October 5, 2022
October 5, 2022
A year after coming into force, the UK Age Assurance Design Code (AADC) is transforming how online service providers protect children’s data on their platforms. PUBLIC has been working with Privately, a leading age assurance technology provider, to explore how we can help platforms more easily comply with the code. In this blog, we share our views on the challenges to AADC compliance based on recent user research with online platforms and regulators.
The Children’s Code in Context
Concerns over the data privacy of children have generated a recent wave of regulatory activity, not only in the UK but also around the world. In Ireland, the Data Protection Commissioner (DPC) recently fined Instagram €405m for violating children's privacy. In the US, the California Age Appropriate Design Code was passed in August 2022, which means not only the services targeting children under the federal Children’s Online Privacy Protection Act (COPPA) but also all the online services including those with significant amounts of children accessing or features that are known to be of interest to children are mandated to safeguard and process children’s data appropriately.
In the UK, the Age Assurance Design Code (AADC) - also known as the Children’s Code - came into force in September 2021, regulated by the UK’s data protection watchdog, the ICO. This marked an important step forward in protecting young people online. The AADC sets out 15 standards of age appropriate design for online services, which centre on:
A year into the implementation, the ICO is beginning to take enforcement action. Whilst four Big Tech firms may face prosecution for breaching the children’s code, various challenges also confront small and medium-sized enterprises (SMEs) in complying with the code. For instance, they fear a significant budgetary overhead and Governance, Risk & Compliance (GRC) burden. Their concerns are exacerbated by the uncertainty and lack of clarity on the requirements for in-scope online services to meet in practice.

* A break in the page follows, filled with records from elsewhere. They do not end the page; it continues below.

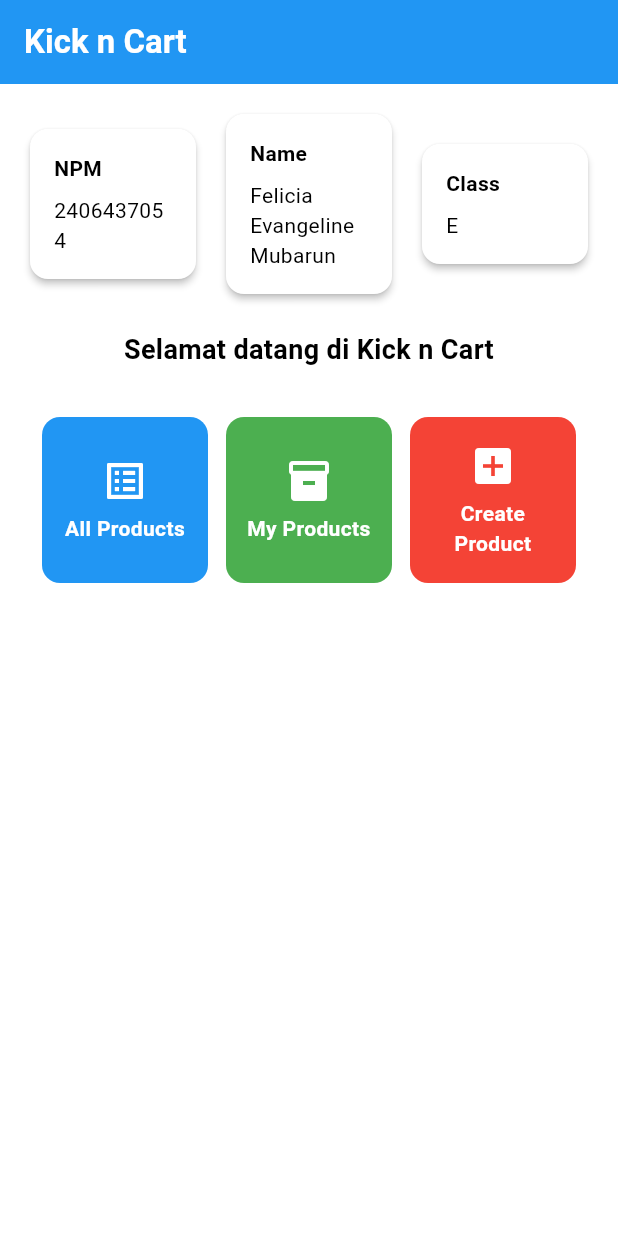
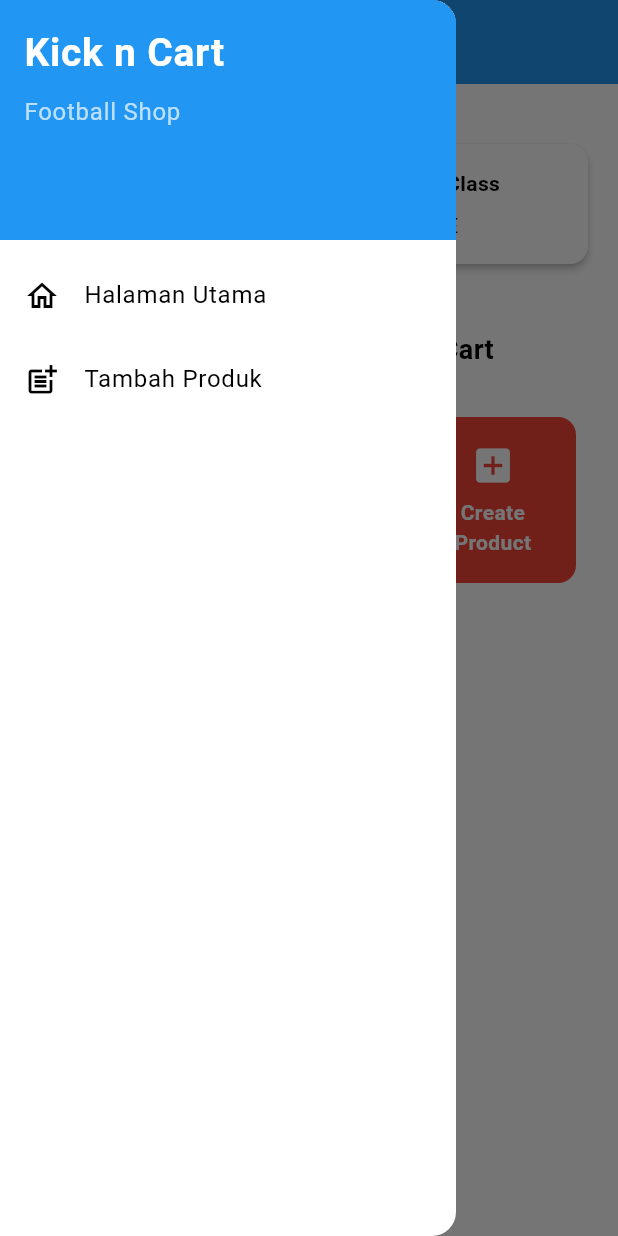
Before and after one commit to feliciaevangeline/kick-n-cart-mobile, a Flutter app: the screen it shows after launch, with the side drawer open (before the commit the screen has no drawer), on a phone screen of 412 x 824 dp. Run offline on Flutter 3.47's test engine with Material 3 defaults, Android fonts, the phone set to English and light mode, and no system bars.

Commit message:
complete tugas individu 8

```diff
--- a/lib/main.dart
+++ b/lib/main.dart
@@ -1,5 +1,5 @@
 import 'package:flutter/material.dart';
-import 'package:kick_n_cart/menu.dart';
+import 'package:kick_n_cart/screens/menu.dart';
 
 void main() {
   runApp(const MyApp());
@@ -18,7 +18,7 @@ class MyApp extends StatelessWidget {
             .copyWith(secondary: Colors.blueAccent),
         useMaterial3: true,
       ),
-      home: const MyHomePage(),
+      home: MyHomePage(),
     );
   }
 }
--- a/lib/menu.dart
+++ b/lib/screens/menu.dart
@@ -1,4 +1,6 @@
 import 'package:flutter/material.dart';
+import 'package:kick_n_cart/widgets/left_drawer.dart';
+import 'package:kick_n_cart/widgets/product_card.dart';
 
 class MyHomePage extends StatelessWidget {
   const MyHomePage({super.key});
@@ -11,24 +13,24 @@ class MyHomePage extends StatelessWidget {
   @override
   Widget build(BuildContext context) {
     // Spesifikasi 3 tombol
-    final buttons = <_ButtonSpec>[
-      _ButtonSpec(
-        label: 'All Products',
-        icon: Icons.list_alt,
-        color: Colors.blue,
-        snackbarText: 'Kamu telah menekan tombol All Products',
+    final List<ProductButton> buttons = [
+      ProductButton(
+        'All Products',
+        Icons.list_alt,
+        Colors.blue,
+        'Kamu telah menekan tombol All Products',
       ),
-      _ButtonSpec(
-        label: 'My Products',
-        icon: Icons.inventory_2,
-        color: Colors.green,
-        snackbarText: 'Kamu telah menekan tombol My Products',
+      ProductButton(
+        'My Products',
+        Icons.inventory_2,
+        Colors.green,
+        'Kamu telah menekan tombol My Products',
       ),
-      _ButtonSpec(
-        label: 'Create Product',
-        icon: Icons.add_box,
-        color: Colors.red,
-        snackbarText: 'Kamu telah menekan tombol Create Product',
+      ProductButton(
+        'Create Product',
+        Icons.add_box,
+        Colors.red,
+        'Kamu telah menekan tombol Create Product',
       ),
     ];
 
@@ -43,6 +45,9 @@ class MyHomePage extends StatelessWidget {
         ),
         backgroundColor: Theme.of(context).colorScheme.primary,
       ),
+
+      drawer: const LeftDrawer(),
+
       body: Padding(
         padding: const EdgeInsets.all(16.0),
         child: Column(
@@ -74,20 +79,7 @@ class MyHomePage extends StatelessWidget {
               crossAxisSpacing: 12,
               mainAxisSpacing: 12,
               crossAxisCount: 3,
-              children: buttons.map((b) {
-                return _ActionCard(
-                  label: b.label,
-                  icon: b.icon,
-                  color: b.color,
-                  onTap: () {
-                    ScaffoldMessenger.of(context)
-                      ..hideCurrentSnackBar()
-                      ..showSnackBar(
-                        SnackBar(content: Text(b.snackbarText)),
-                      );
-                  },
-                );
-              }).toList(),
+              children: buttons.map((btn) => ProductCard(btn)).toList(),
             ),
           ],
         ),
@@ -120,60 +112,3 @@ class InfoCard extends StatelessWidget {
     );
   }
 }
-
-class _ActionCard extends StatelessWidget {
-  final String label;
-  final IconData icon;
-  final Color color;
-  final VoidCallback onTap;
-
-  const _ActionCard({
-    required this.label,
-    required this.icon,
-    required this.color,
-    required this.onTap,
-  });
-
-  @override
-  Widget build(BuildContext context) {
-    return Material(
-      color: color,
-      borderRadius: BorderRadius.circular(12),
-      child: InkWell(
-        borderRadius: BorderRadius.circular(12),
-        onTap: onTap,
-        child: Padding(
-          padding: const EdgeInsets.all(12.0),
-          child: Column(
-            mainAxisAlignment: MainAxisAlignment.center,
-            children: [
-              Icon(icon, color: Colors.white, size: 32),
-              const SizedBox(height: 6),
-              Text(
-                label,
-                textAlign: TextAlign.center,
-                style: const TextStyle(
-                  color: Colors.white,
-                  fontWeight: FontWeight.w600,
-                ),
-              ),
-            ],
-          ),
-        ),
-      ),
-    );
-  }
-}
-
-class _ButtonSpec {
-  final String label;
-  final IconData icon;
-  final Color color;
-  final String snackbarText;
-  const _ButtonSpec({
-    required this.label,
-    required this.icon,
-    required this.color,
-    required this.snackbarText,
-  });
-}
--- /dev/null
+++ b/lib/widgets/left_drawer.dart
@@ -0,0 +1,50 @@
+import 'package:flutter/material.dart';
+import 'package:kick_n_cart/screens/menu.dart';
+import 'package:kick_n_cart/screens/productlist_form.dart';
+
+class LeftDrawer extends StatelessWidget {
+  const LeftDrawer({super.key});
+
+  @override
+  Widget build(BuildContext context) {
+    return Drawer(
+      child: ListView(
+        children: [
+          const DrawerHeader(
+            decoration: BoxDecoration(color: Colors.blue),
+            child: Column(
+              crossAxisAlignment: CrossAxisAlignment.start,
+              children: [
+                Text('Kick n Cart',
+                    style: TextStyle(color: Colors.white, fontSize: 26, fontWeight: FontWeight.bold)),
+                SizedBox(height: 8),
+                Text('Football Shop',
+                    style: TextStyle(color: Colors.white70)),
+              ],
+            ),
+          ),
+          ListTile(
+            leading: const Icon(Icons.home_outlined),
+            title: const Text('Halaman Utama'),
+            onTap: () {
+              Navigator.pushReplacement(
+                context,
+                MaterialPageRoute(builder: (_) => MyHomePage()),
+              );
+            },
+          ),
+          ListTile(
+            leading: const Icon(Icons.post_add),
+            title: const Text('Tambah Produk'),
+            onTap: () {
+              Navigator.pushReplacement(
+                context,
+                MaterialPageRoute(builder: (_) => const ProductListFormPage()),
+              );
+            },
+          ),
+        ],
+      ),
+    );
+  }
+}
--- /dev/null
+++ b/lib/widgets/product_card.dart
@@ -0,0 +1,75 @@
+import 'package:flutter/material.dart';
+import 'package:kick_n_cart/screens/productlist_form.dart'; // Halaman form produk baru
+
+// Kelas model untuk tombol di halaman utama
+class ProductButton {
+  final String name;
+  final IconData icon;
+  final Color color;
+  final String snackbarText;
+
+  ProductButton(this.name, this.icon, this.color, this.snackbarText);
+}
+
+// Widget product card utama di halaman Home
+class ProductCard extends StatelessWidget {
+  final ProductButton button;
+
+  const ProductCard(this.button, {super.key});
+
+  @override
+  Widget build(BuildContext context) {
+    return Material(
+      color: button.color,
+      borderRadius: BorderRadius.circular(12),
+
+      child: InkWell(
+        onTap: () {
+          // Menampilkan snackbar dengan pesan sesuai tombol
+          ScaffoldMessenger.of(context)
+            ..hideCurrentSnackBar()
+            ..showSnackBar(
+              SnackBar(content: Text(button.snackbarText)),
+            );
+
+          // Jika tombol Create Product ditekan, arahkan ke halaman form produk
+          if (button.name == "Create Product") {
+            Navigator.push(
+              context,
+              MaterialPageRoute(
+                builder: (context) => const ProductListFormPage(),
+              ),
+            );
+          }
+        },
+
+        // Isi tampilan card
+        borderRadius: BorderRadius.circular(12),
+        child: Container(
+          padding: const EdgeInsets.all(8),
+          child: Center(
+            child: Column(
+              mainAxisAlignment: MainAxisAlignment.center,
+              children: [
+                Icon(
+                  button.icon,
+                  color: Colors.white,
+                  size: 30.0,
+                ),
+                const SizedBox(height: 6),
+                Text(
+                  button.name,
+                  textAlign: TextAlign.center,
+                  style: const TextStyle(
+                    color: Colors.white,
+                    fontWeight: FontWeight.w600,
+                  ),
+                ),
+              ],
+            ),
+          ),
+        ),
+      ),
+    );
+  }
+}
```
Also changed, not shown: lib/screens/productlist_form.dart (added, +203 -0 lines), 1 other file.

At PUBLIC, we have accumulated deep expertise in child safety and ‘Safety by Design’ advising the UK government, regulators and civil society organisations in recent projects. In summer 2022, PUBLIC worked with Privately - a leading privacy-preserving age assurance technology provider and member of our GovStart 2022 cohort, to understand pain points in complying with the AADC and explore a more seamless solution. This blog reflects the latest insights on the compliance challenges that SME service providers face, and the solutions that might resolve these.
Through a combination of desk research and user interviews with a range of online gaming and video sharing platform providers over 8 weeks, we have identified three key areas of challenges for AADC compliance:
Lack of clarity around in-scope online services
Identifying the scope of online services that shall comply with the AADC is not straightforward. Despite the ICO’s guidance, online service providers have different interpretations of what ‘likely to be accessed by children’ means in practice. The perceived excessive administrative burden and limited budgets mean that small and medium-sized online service providers are hesitant to take on compliance duties. This prompts the question of whether self-declaration - currently the most common approach - is sufficient for age-gating. With the ICO’s recent statement that ‘adult-only services are in scope of the Children’s code if they are likely to be accessed by children’, it is worth exploring how to integrate age assurance measures into online services in a scalable way.
Technical and Business Challenges to SME compliance
Although recognising the need for a compliance solution, small and medium-sized companies with child users are taking a ‘wait-and-see attitude’ to take active measures to comply with the AADC.
We heard from gaming and video sharing platform providers that:
Challenges for regulators in ensuring compliance
The ICO faces the challenge of ensuring that AADC enforcement is appropriate and scalable. Therefore, regulatory enforcement action must strike the balance between putting sufficient pressure on regulated providers to comply, whilst ensuring the approach is fit-for-purpose with SMEs. In addition, the ICO will likely need to consider their regulatory capacity given the high amount of online services that would be considered ‘likely to be accessed by children.’
Age assurance is growing in importance and is central to helping work through these challenges. Some industry players expressed interest in a proportionate solution that combines Know Your Customer (KYC) checks through age assurance technology and a simple, standard compliance template. With age assurance technologies becoming more mature, and improving in accuracy whilst ensuring minimal personal data collection, online services could lean on third-party solutions to fulfil their obligations to protect young people online.
International regulatory collaboration
Our research highlighted an overlapping regulatory landscape between the UK, US (COPPA, California AADC), and Europe (GDPR) in child data protection. At the same time, online gaming and video sharing services can be accessed by child users across the globe with relative ease. Therefore, businesses operating in the UK with an international user base are now looking to expand from COPPA-compliant to AADC-compliant, and will need support to do so. We believe it is critical to long-term success of regulation that international regulators explore collaboration around multilateral enforcement and information sharing.
Get in Touch
If you are an online service provider exploring AADC compliance and how to build a safe, age-appropriate online environment for children, get in touch with email@example.com and firstname.lastname@example.org to find out how we can help.